PROMPT » Set down every record below exactly as it stands, minus the pictures.

SUPPLIED INFORMATION »
============================================================

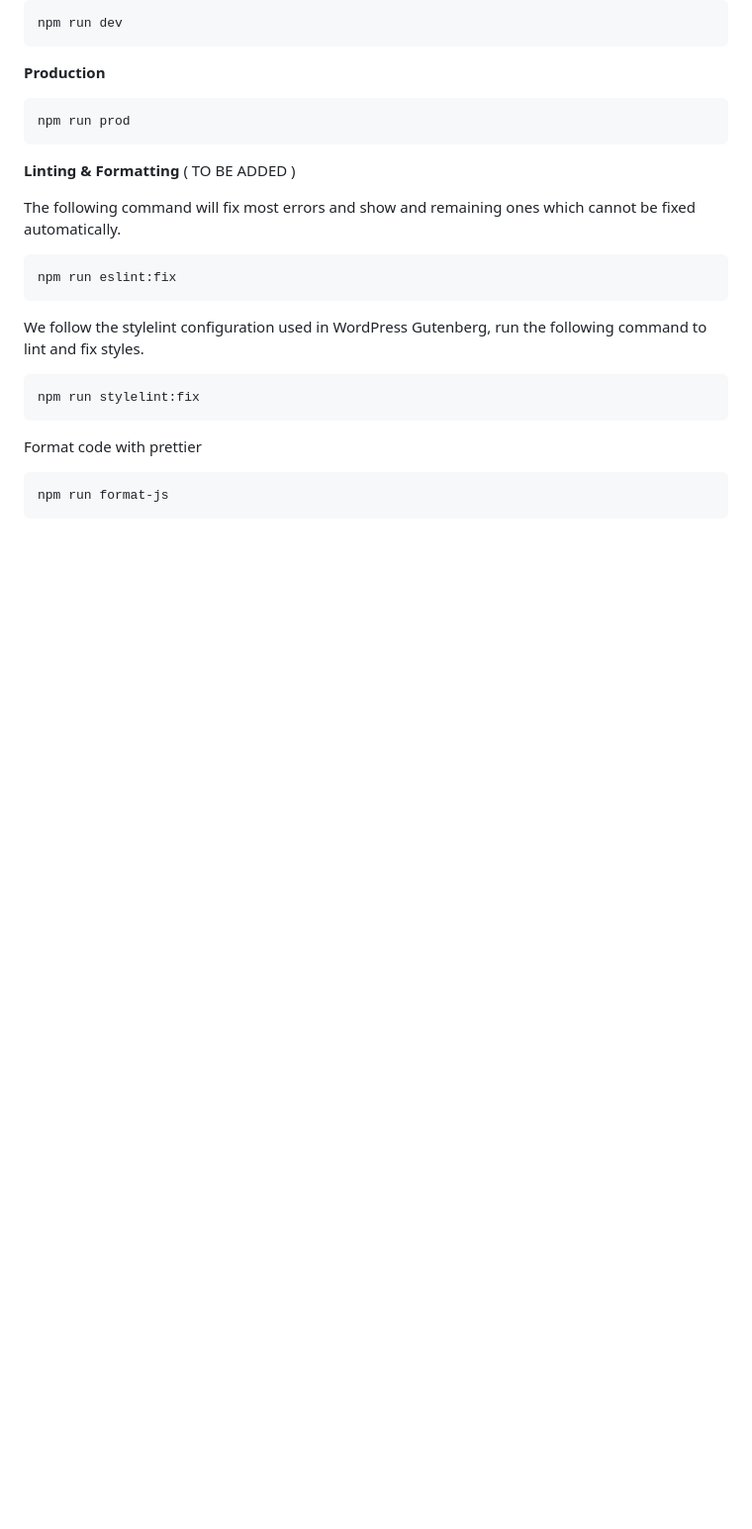
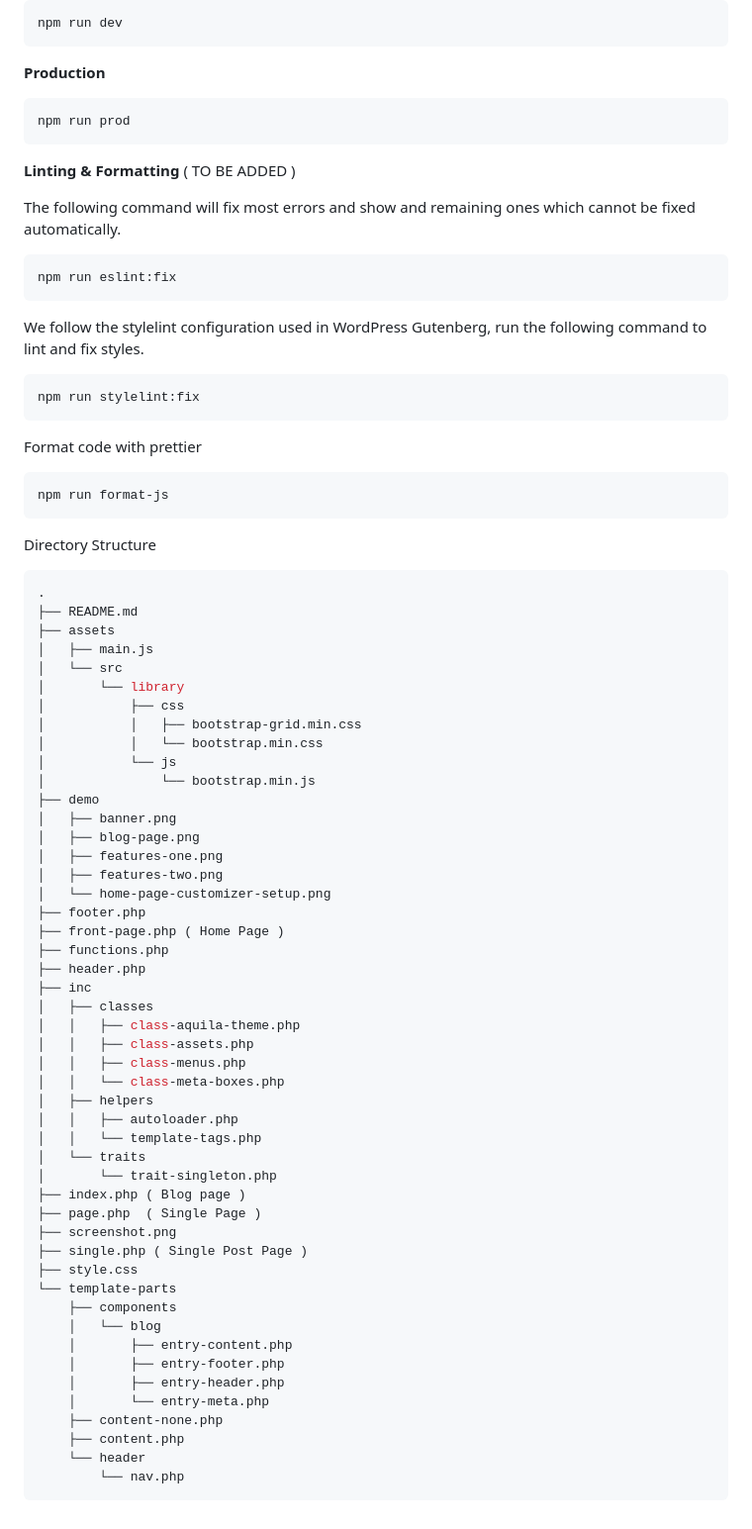
Before and after one commit to zmeditation/aquila, a Markdown page: README.md, the part around one of its changes. Shown at 99% size. Drawn GitHub-style; blank space fills up the shorter version.

````diff
--- a/README.md
+++ b/README.md
@@ -71,3 +80,56 @@ Format code with prettier
 ```bash
 npm run format-js
 ```
+
+Directory Structure
+
+```php
+.
+├── README.md
+├── assets
+│   ├── main.js
+│   └── src
+│       └── library
+│           ├── css
+│           │   ├── bootstrap-grid.min.css
+│           │   └── bootstrap.min.css
+│           └── js
+│               └── bootstrap.min.js
+├── demo
+│   ├── banner.png
+│   ├── blog-page.png
+│   ├── features-one.png
+│   ├── features-two.png
+│   └── home-page-customizer-setup.png
+├── footer.php
+├── front-page.php ( Home Page )
+├── functions.php
+├── header.php
+├── inc
+│   ├── classes
+│   │   ├── class-aquila-theme.php
+│   │   ├── class-assets.php
+│   │   ├── class-menus.php
+│   │   └── class-meta-boxes.php
+│   ├── helpers
+│   │   ├── autoloader.php
+│   │   └── template-tags.php
+│   └── traits
+│       └── trait-singleton.php
+├── index.php ( Blog page )
+├── page.php  ( Single Page )
+├── screenshot.png
+├── single.php ( Single Post Page )
+├── style.css
+└── template-parts
+    ├── components
+    │   └── blog
+    │       ├── entry-content.php
+    │       ├── entry-footer.php
+    │       ├── entry-header.php
+    │       └── entry-meta.php
+    ├── content-none.php
+    ├── content.php
+    └── header
+        └── nav.php
+```
````
Also changed, not shown: other parts of README.md (+9 -0 lines), demo/home-page-customizer-setup.png (added), 8 other files.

============================================================

WRITTEN ANSWER »
Before and after one commit to zmeditation/aquila, a Markdown page: README.md, the part around one of its changes. Shown at 99% size. Drawn GitHub-style; blank space fills up the shorter version.

````diff
--- a/README.md
+++ b/README.md
@@ -71,3 +80,56 @@ Format code with prettier
 ```bash
 npm run format-js
 ```
+
+Directory Structure
+
+```php
+.
+├── README.md
+├── assets
+│   ├── main.js
+│   └── src
+│       └── library
+│           ├── css
+│           │   ├── bootstrap-grid.min.css
+│           │   └── bootstrap.min.css
+│           └── js
+│               └── bootstrap.min.js
+├── demo
+│   ├── banner.png
+│   ├── blog-page.png
+│   ├── features-one.png
+│   ├── features-two.png
+│   └── home-page-customizer-setup.png
+├── footer.php
+├── front-page.php ( Home Page )
+├── functions.php
+├── header.php
+├── inc
+│   ├── classes
+│   │   ├── class-aquila-theme.php
+│   │   ├── class-assets.php
+│   │   ├── class-menus.php
+│   │   └── class-meta-boxes.php
+│   ├── helpers
+│   │   ├── autoloader.php
+│   │   └── template-tags.php
+│   └── traits
+│       └── trait-singleton.php
+├── index.php ( Blog page )
+├── page.php  ( Single Page )
+├── screenshot.png
+├── single.php ( Single Post Page )
+├── style.css
+└── template-parts
+    ├── components
+    │   └── blog
+    │       ├── entry-content.php
+    │       ├── entry-footer.php
+    │       ├── entry-header.php
+    │       └── entry-meta.php
+    ├── content-none.php
+    ├── content.php
+    └── header
+        └── nav.php
+```
````
Also changed, not shown: other parts of README.md (+9 -0 lines), demo/home-page-customizer-setup.png (added), 8 other files.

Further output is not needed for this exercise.